Carcharodon Megalodon – the largest and most fearsome predator to have ever existed on our planet. Rumors of its existence in our modern oceans have persisted for centuries. Now, in a new adventure, the rumors explode into brutal and terrifying reality in FATHOMLESS, by GREIG BECK.
Baranof Island, Gulf of Alaska, 1952
Jim Granger is searching for a place of legend. Known as ‘Bad Water’ by the island’s elders, it’s reputed to be home to many dangerous creatures. Through a seam in a cliff face, Jim finds what he seeks. He also finds, too late, that the water demon he was warned about is horrifyingly real.
Today, Cate Granger is following in her grandfather’s footsteps. Along with a team of scientists and crew, she accidentally releases a creature from Earth’s primordial past into today’s oceans. The giant Megalodon shark follows its instinct and a genetic memory of a home that once existed millions of years ago along the Californian coast. Nothing is safe on or below the water as the monster stakes its claim on the world’s oceans.

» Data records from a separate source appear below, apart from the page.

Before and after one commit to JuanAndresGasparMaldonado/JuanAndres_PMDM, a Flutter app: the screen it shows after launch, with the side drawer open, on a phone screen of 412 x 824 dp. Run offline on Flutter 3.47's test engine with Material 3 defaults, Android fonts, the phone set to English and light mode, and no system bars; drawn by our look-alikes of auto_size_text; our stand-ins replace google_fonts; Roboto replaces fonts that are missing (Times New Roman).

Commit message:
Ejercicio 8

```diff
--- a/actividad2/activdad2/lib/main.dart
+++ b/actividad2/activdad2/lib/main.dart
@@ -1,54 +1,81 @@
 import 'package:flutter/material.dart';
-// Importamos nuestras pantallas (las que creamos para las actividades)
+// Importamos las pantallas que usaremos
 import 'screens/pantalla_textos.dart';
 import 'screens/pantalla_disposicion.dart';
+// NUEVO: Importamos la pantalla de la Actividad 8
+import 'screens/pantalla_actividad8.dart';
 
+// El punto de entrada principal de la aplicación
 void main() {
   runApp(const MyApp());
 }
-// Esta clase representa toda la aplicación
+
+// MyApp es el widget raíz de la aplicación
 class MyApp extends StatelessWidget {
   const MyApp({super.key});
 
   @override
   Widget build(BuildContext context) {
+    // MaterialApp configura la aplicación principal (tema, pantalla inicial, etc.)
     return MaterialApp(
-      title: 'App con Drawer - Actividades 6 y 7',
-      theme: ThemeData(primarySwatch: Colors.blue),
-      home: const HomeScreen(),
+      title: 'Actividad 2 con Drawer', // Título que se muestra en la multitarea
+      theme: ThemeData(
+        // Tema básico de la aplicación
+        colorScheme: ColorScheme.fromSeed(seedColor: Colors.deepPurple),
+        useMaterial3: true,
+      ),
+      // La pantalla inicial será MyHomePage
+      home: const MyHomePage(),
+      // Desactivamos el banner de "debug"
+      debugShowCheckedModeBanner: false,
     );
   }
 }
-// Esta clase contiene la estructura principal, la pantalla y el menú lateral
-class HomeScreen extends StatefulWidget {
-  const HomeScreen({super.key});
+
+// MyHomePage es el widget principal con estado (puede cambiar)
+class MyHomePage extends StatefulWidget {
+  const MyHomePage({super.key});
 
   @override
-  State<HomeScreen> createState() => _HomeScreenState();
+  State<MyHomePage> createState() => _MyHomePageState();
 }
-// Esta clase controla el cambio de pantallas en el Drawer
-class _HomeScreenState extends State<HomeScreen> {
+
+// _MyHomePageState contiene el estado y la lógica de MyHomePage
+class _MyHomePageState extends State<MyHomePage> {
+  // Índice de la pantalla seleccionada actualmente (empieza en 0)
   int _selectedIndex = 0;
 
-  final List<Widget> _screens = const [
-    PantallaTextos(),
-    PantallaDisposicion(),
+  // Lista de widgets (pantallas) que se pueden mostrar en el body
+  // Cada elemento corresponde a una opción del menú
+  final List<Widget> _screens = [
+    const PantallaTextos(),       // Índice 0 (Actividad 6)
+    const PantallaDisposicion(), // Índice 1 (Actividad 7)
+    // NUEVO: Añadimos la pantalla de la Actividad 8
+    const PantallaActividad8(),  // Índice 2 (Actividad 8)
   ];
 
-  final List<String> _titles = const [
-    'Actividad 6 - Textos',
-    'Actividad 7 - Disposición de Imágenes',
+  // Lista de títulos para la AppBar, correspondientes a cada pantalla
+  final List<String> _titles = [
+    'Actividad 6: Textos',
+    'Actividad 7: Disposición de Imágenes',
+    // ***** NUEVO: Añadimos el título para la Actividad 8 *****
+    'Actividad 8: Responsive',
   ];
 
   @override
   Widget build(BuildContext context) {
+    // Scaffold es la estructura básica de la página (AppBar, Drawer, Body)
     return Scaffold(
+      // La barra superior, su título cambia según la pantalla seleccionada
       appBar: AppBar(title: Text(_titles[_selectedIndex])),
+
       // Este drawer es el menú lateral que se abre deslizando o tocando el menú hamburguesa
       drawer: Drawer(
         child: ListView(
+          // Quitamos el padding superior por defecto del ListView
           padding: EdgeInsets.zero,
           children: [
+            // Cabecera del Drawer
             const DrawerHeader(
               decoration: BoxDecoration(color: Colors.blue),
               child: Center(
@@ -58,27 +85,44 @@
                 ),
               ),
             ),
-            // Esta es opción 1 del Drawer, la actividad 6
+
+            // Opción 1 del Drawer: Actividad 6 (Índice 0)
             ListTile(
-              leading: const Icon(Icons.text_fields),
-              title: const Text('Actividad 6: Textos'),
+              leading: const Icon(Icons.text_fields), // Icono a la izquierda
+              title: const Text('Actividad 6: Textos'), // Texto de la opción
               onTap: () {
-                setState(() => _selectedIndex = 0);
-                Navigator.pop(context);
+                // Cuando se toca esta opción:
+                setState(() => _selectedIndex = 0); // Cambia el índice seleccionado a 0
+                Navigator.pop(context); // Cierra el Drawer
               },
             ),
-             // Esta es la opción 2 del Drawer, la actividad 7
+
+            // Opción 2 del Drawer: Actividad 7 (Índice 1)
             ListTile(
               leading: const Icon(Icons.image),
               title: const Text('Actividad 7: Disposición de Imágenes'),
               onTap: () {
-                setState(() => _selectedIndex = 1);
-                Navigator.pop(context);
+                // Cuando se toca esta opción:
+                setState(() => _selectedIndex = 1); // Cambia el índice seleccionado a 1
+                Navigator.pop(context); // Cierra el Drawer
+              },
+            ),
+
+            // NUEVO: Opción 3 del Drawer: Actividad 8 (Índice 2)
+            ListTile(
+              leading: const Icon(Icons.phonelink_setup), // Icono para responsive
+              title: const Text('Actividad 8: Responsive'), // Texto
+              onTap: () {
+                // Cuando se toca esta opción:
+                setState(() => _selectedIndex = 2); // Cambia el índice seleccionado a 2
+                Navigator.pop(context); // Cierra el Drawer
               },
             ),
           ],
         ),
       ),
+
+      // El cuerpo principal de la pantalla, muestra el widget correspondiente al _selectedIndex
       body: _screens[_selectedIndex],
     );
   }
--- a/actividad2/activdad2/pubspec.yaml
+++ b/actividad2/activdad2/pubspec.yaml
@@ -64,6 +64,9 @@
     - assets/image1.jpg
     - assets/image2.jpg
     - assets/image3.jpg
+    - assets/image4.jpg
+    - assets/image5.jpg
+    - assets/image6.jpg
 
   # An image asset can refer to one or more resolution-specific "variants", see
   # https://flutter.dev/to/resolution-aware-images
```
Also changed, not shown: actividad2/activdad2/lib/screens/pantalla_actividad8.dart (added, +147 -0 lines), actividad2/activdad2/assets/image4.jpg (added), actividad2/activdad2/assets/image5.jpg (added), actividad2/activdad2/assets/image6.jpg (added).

Now Cate and her team must do battle with a creature that has no rival, knows no fear, and regards humans as nothing more than prey.
This is a quite okay thriller/fantasy book from Greig Beck. It is a wee bit like Jaws on steroids. Big chark…check. Stuck on boat…check. Shark jumps onto boat…check. Shark wrecks boat…check. Shark…oh no, that would be a spoiler. Anyway, I quite liked it.
Greig Beck must have some kind of love for dark and musty places deep under ground and preferably with some underground lake in them. At least it is a recurring theme in his books. Although the shark plays the center role in the book there is a lot more to the book than the shark. The author throws in a little bit of Journey to the Center of the Earth as well. As there often is in Greig Beck’s book there is a bit of scientific explanation as well to make the incredible somewhat less incredible.
I quite liked the characters, especially the Russian billionaire and his female assistant and protector, not to mention the Russian harpooner. Most of the other characters were quite good as well.
There is a nice mix between suspension, mystery research and action as well as a twist or two. I really felt like I wanted to read the next page to see what came next most of the time.
There were a few things that I did not like that much. Mild spoiler ahead. The first one was the use of thermonuclear devices for the dual purpose of sabotage and prevention of future access. Can you say overkill? That was just over the top. No one noticed that someone threw nuclear weapons around, seriously, even in Alaska that is just a joke. Governments all over the world would be up in arms about a nuclear device going off above ground.
The other thing I did not like was the green fanatics showing up sabotaging everything. Apart from the fact that I do not like fanatics very much these ones where possibly even dumber than they usually are. Especially their dumb ass leader annoyed the bloody hell out of me. These green assholes kind of sabotaged not only our heroes’ plans but a lot of the last part of the book for me as well.
Otherwise, as I wrote above I quite liked the book. The ending? Well it was a bit unimaginative. That has to be said. Standard horror movie type ending straight out of the box.